Long ago when I was first in formal training, my teacher told me there was a fourth degree of witchcraft, that of becoming a shaman. We didn’t explore it much, and I’m not sure if she herself had reached that point in her own training. But I’ve found it to be a fascinating concept. Gail Wood’s The Shamanic Witch explores the relationship between the witch and the shaman.
Ms. Wood is a Wiccan priestess who has consistently melded her work as a witch with shamanic practices. This book is a result of her experiences; it is not a scholarly work, nor one written by a shaman (although I’m not sure anything has been written by an actual shaman). As a result it may anger traditionalists on both sides of the witch/shaman ‘fence’. For the author, a witch practices solely on this plane (we invite other planar beings into our circle) while a shaman goes to other planes to do his/her work. I think this is a workable definition, one that lays aside culture, and it makes a good framework to build on.
In the first part of the book (chapters 1 and 2), Ms. Wood’s discussion of ecstatic and trance journeys is particularly good, clearly showing her long experience in working with other people, both training them and in circle with them. The second part (chapters 3 and 4) is where the real meat is. Here we have all the information needed to blend one’s personal practice of witchcraft with shamanic experiences. This is perfect for eclectics and solitaries.
The rituals are excellent and worth reading the book for by themselves.
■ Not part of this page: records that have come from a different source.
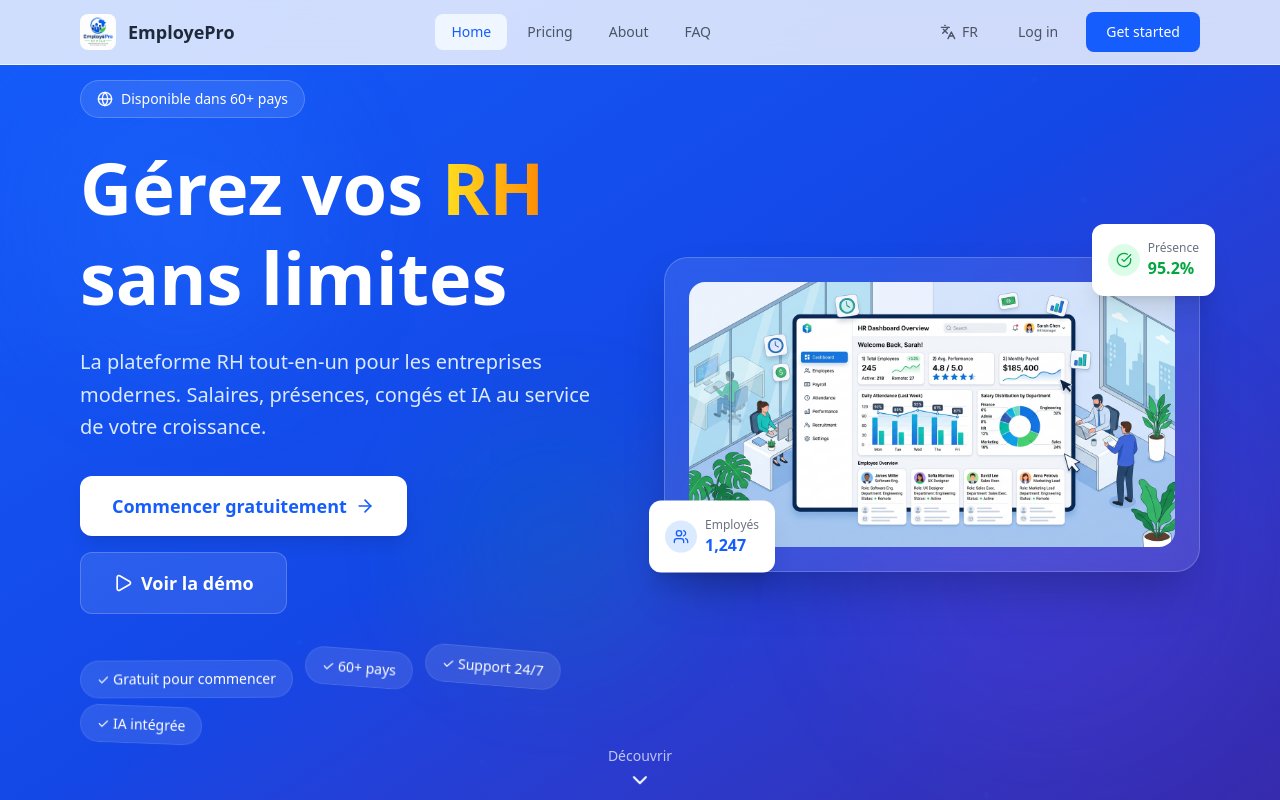
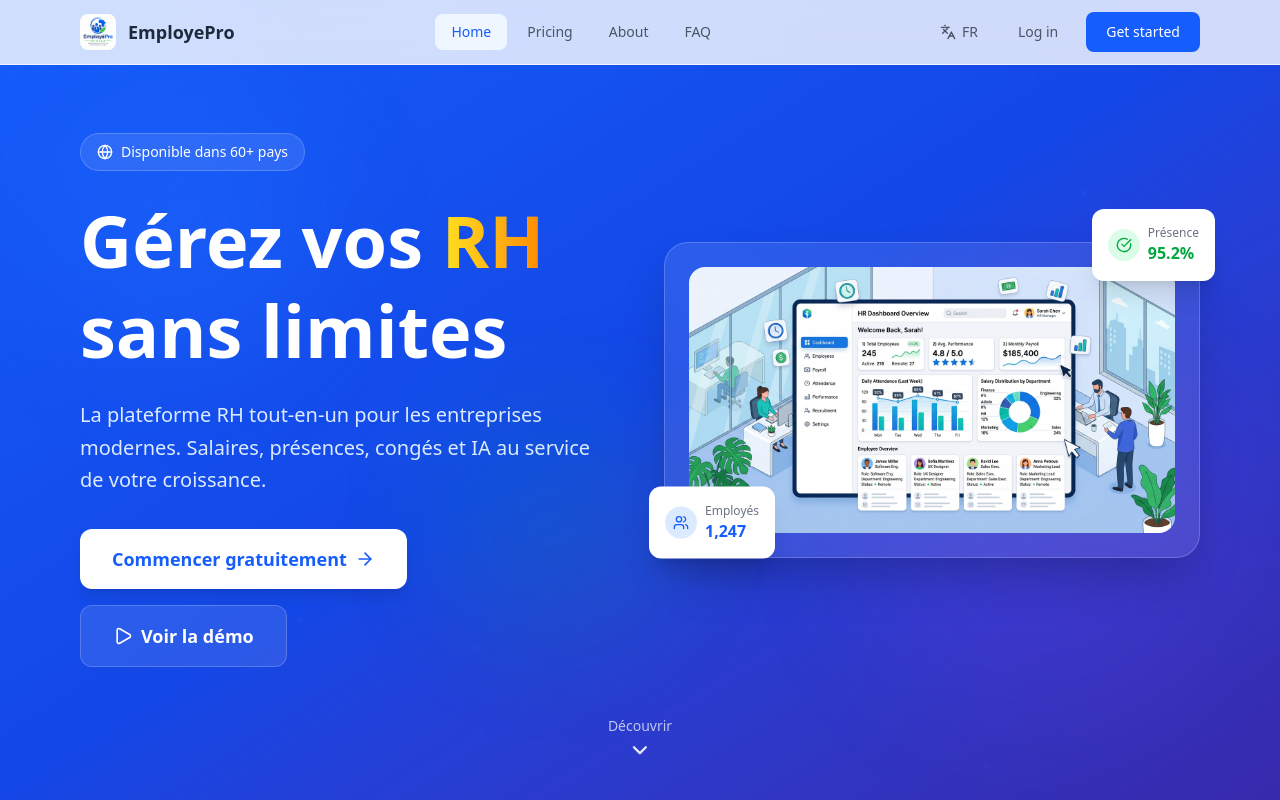
Before and after one commit to MrOnesim/EmployePro, a React (Vite) app: page / in a window 1280 px wide. Shown: the top 800 px of the page. Built offline with nearby package versions, Linux system fonts and the light colour scheme.

Commit message:
refactor: remove floating badges from hero section

```diff
--- a/src/pages/LandingPage.tsx
+++ b/src/pages/LandingPage.tsx
@@ -203,14 +203,6 @@
               </button>
             </div>
 
-            {/* Floating badges */}
-            <div className="mt-12 flex flex-wrap gap-3">
-              {['✓ Gratuit pour commencer', '✓ 60+ pays', '✓ Support 24/7', '✓ IA intégrée'].map((badge, i) => (
-                <div key={i} className="bg-white/10 backdrop-blur-sm rounded-full px-4 py-2 text-sm border border-white/10 animate-float" style={{ animationDelay: `${i * 0.5}s` }}>
-                  {badge}
-                </div>
-              ))}
-            </div>
           </div>
 
           <div className="relative">
```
If you want to deepen/broaden your eclectic practice, this is a wonderful resource.
~review by Lisa Mc Sherry
Author: Gail Wood
Wesier Books, 2008
pp. 192, $16.95